The debt snowball method pays off your smallest debts first and, once those are paid off, you move on to the larger debts. Start off by listing your debts in order from smallest to largest. You will attack the smallest debt first. While finishing off the smallest debt, you will be paying the minimum payment on the larger debts.
Here’s a quick example:
- $1,000 medical bill (minimum payment $50)
- $5,000 credit card ($75)
- $10,000 car loan ($200)
If you have an extra $1,275 a month, you can pay off your medical bill in the first month while paying the minimum on your credit card and car loan. After that you can move toward crushing the credit card debt and then move on to that pesky car loan.
Benefits of Snowballing Out of Debt
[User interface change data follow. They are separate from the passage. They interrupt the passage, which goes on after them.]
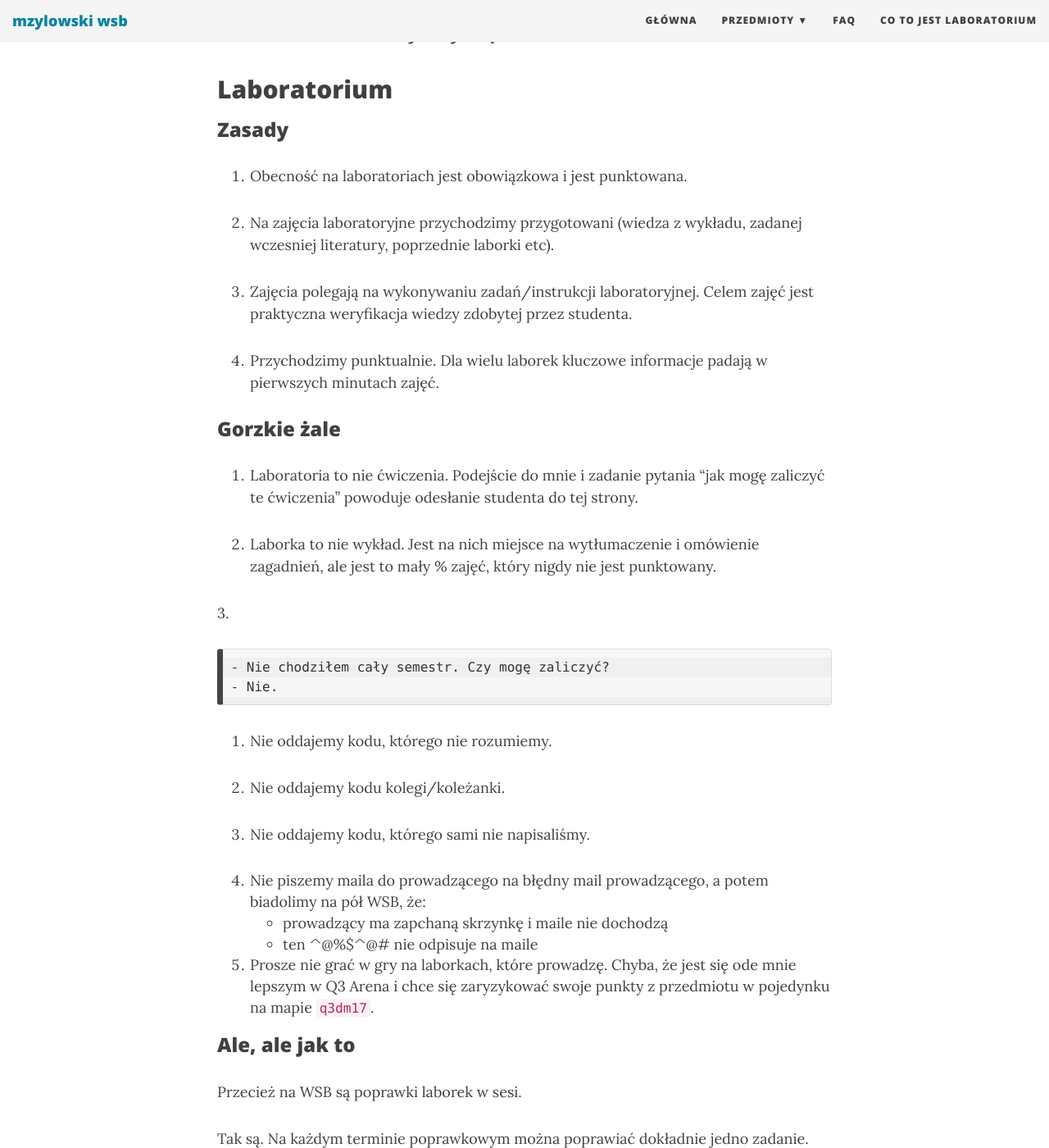
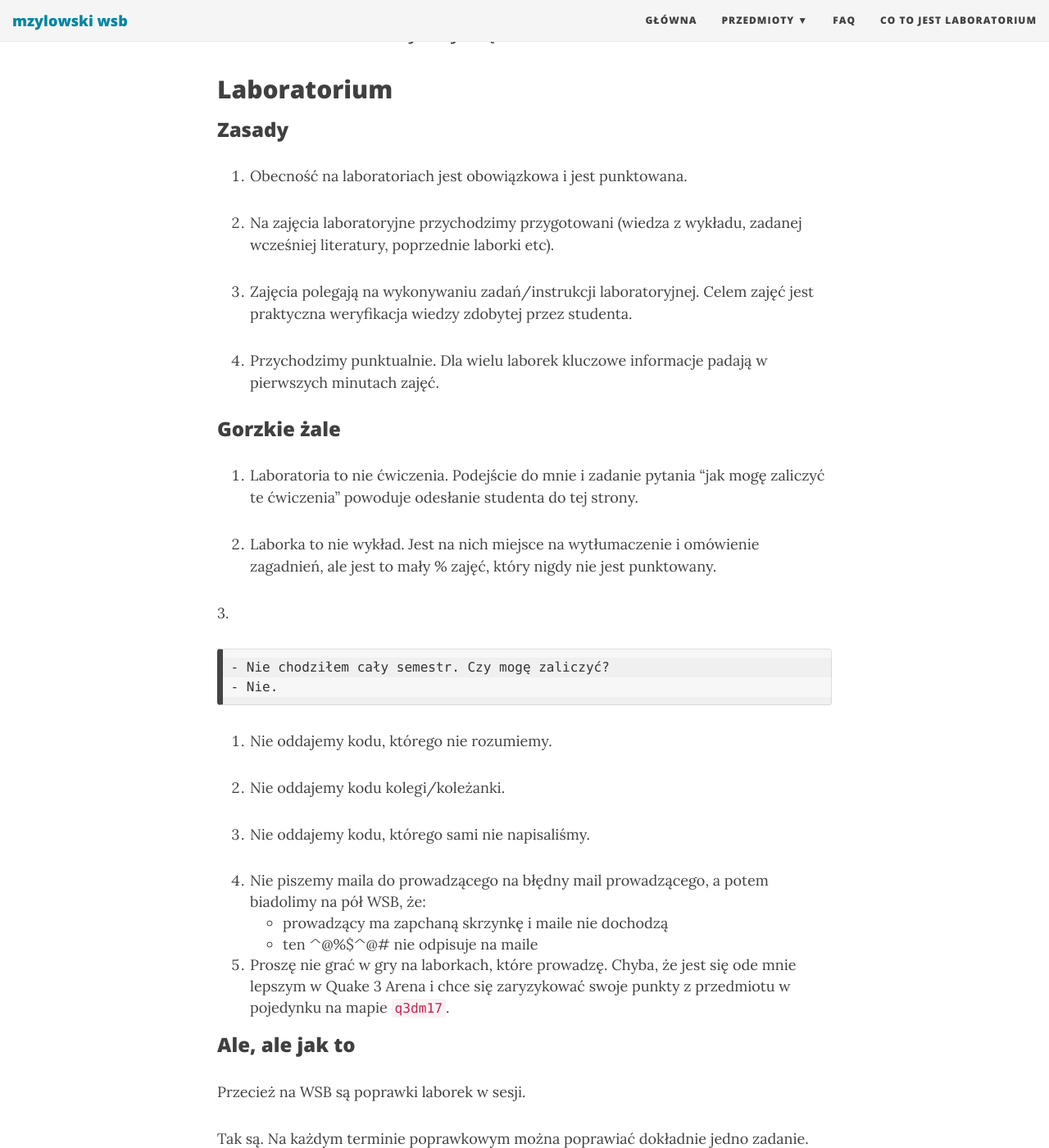
Before and after one commit to mzylowski/wsb-pages, a Jekyll site: the page built from laborki.md, in a window 1280 px wide and 1400 px high, scrolled down 318 px. Shown: the whole window at 82% size. Built offline with Jekyll 4.4.1, drawn with Linux system fonts in a browser that asks for light colours; nearby versions of some CDN libraries.

```diff
--- a/laborki.md
+++ b/laborki.md
@@ -9,7 +9,7 @@ subtitle: Cobyśmy się dobrze rozumieli.
 ### Zasady
 1. Obecność na laboratoriach jest obowiązkowa i jest punktowana.
 
-2. Na zajęcia laboratoryjne przychodzimy przygotowani (wiedza z wykładu, zadanej wczesniej literatury, poprzednie laborki etc).
+2. Na zajęcia laboratoryjne przychodzimy przygotowani (wiedza z wykładu, zadanej wcześniej literatury, poprzednie laborki etc).
 
 3. Zajęcia polegają na wykonywaniu zadań/instrukcji laboratoryjnej. Celem zajęć jest praktyczna weryfikacja wiedzy zdobytej przez studenta.
 
@@ -38,10 +38,10 @@ subtitle: Cobyśmy się dobrze rozumieli.
 - prowadzący ma zapchaną skrzynkę i maile nie dochodzą
 - ten ^@%$^@# nie odpisuje na maile
 
-8. Prosze nie grać w gry na laborkach, które prowadzę. Chyba, że jest się ode mnie lepszym w Q3 Arena i chce się zaryzykować swoje punkty z przedmiotu w pojedynku na mapie `q3dm17`.
+8. Proszę nie grać w gry na laborkach, które prowadzę. Chyba, że jest się ode mnie lepszym w Quake 3 Arena i chce się zaryzykować swoje punkty z przedmiotu w pojedynku na mapie `q3dm17`.
 
 ### Ale, ale jak to
-Przecież na WSB są poprawki laborek w sesi.
+Przecież na WSB są poprawki laborek w sesji.
 
 Tak są. Na każdym terminie poprawkowym można poprawiać dokładnie jedno zadanie. Oznacza to, że nie chodząc cały semestr i tak nie starczy punktów po pierwszej poprawce. Te terminy są dla osób, które wykazywały jakieś chęci w trakcie semestru.
 
```
Also changed, not shown: _posts/2015-02-28-test-markdown.md (+3 -74 lines), faq.md (+2 -2 lines), .travis.yml (added), CHANGELOG.md (deleted), README.md (deleted), README.txt (added), 1 other file.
Some of the benefits of using the snowball method are purely psychological. Using this method enables you to see results sooner. Once you finish paying off your first debt, you no longer have to worry about paying that creditor. That gives you a sense of accomplishment; no more emails or calls from debt collectors.
A study by the Kellogg School of Business at Northwestern found that the snowball approach works. By relishing the small victories, debtors were more likely to continue to pay off their debts. The study used data from 6,000 people trying to eliminate credit debt and found this led to faster debt elimination.
Cons of the Debt Snowball Method
The debt snowball method does come with some controversy. Although you are paying off the debt with the highest balance, the debt snowball method fails to take interest into account. If your largest debt also happens to be the one you pay the highest interest on, you will end up paying a lot more in interest. Your interest payments may end up doubling after everything is said and done, so do your due diligence to see if this method will work for you.
Preparing to Pay Off Your Loans
Whether or not you choose to use the debt snowball method, you are going to have to prepare to pay off these loans. You may have to cut down on those iced soy lattes or find unique ways to generate cash flow.
There are several ways you can save some money to start paying off your debt now. If you receive periodic payments from a structured settlement or annuity, you could sell its future payments to a company like J.G Wentworth and use your lump sum to start paying off your debts.
Simon Cambell says
Paying off the smallest debt can be wise decision to clean up a credit rating and lessen creditors and thus anxiety. Once the small ones are cared for such as past dues on utilities, cell phone, medical etc. I then recommend that the focus shift to paying off the highest interest rate. Putting extra money on high interest rate loans is better than putting the money in savings. If the credit card is charging 15% but your savings account is paying 1%, you will make 14% on your money by paying off the credit card rather than saving.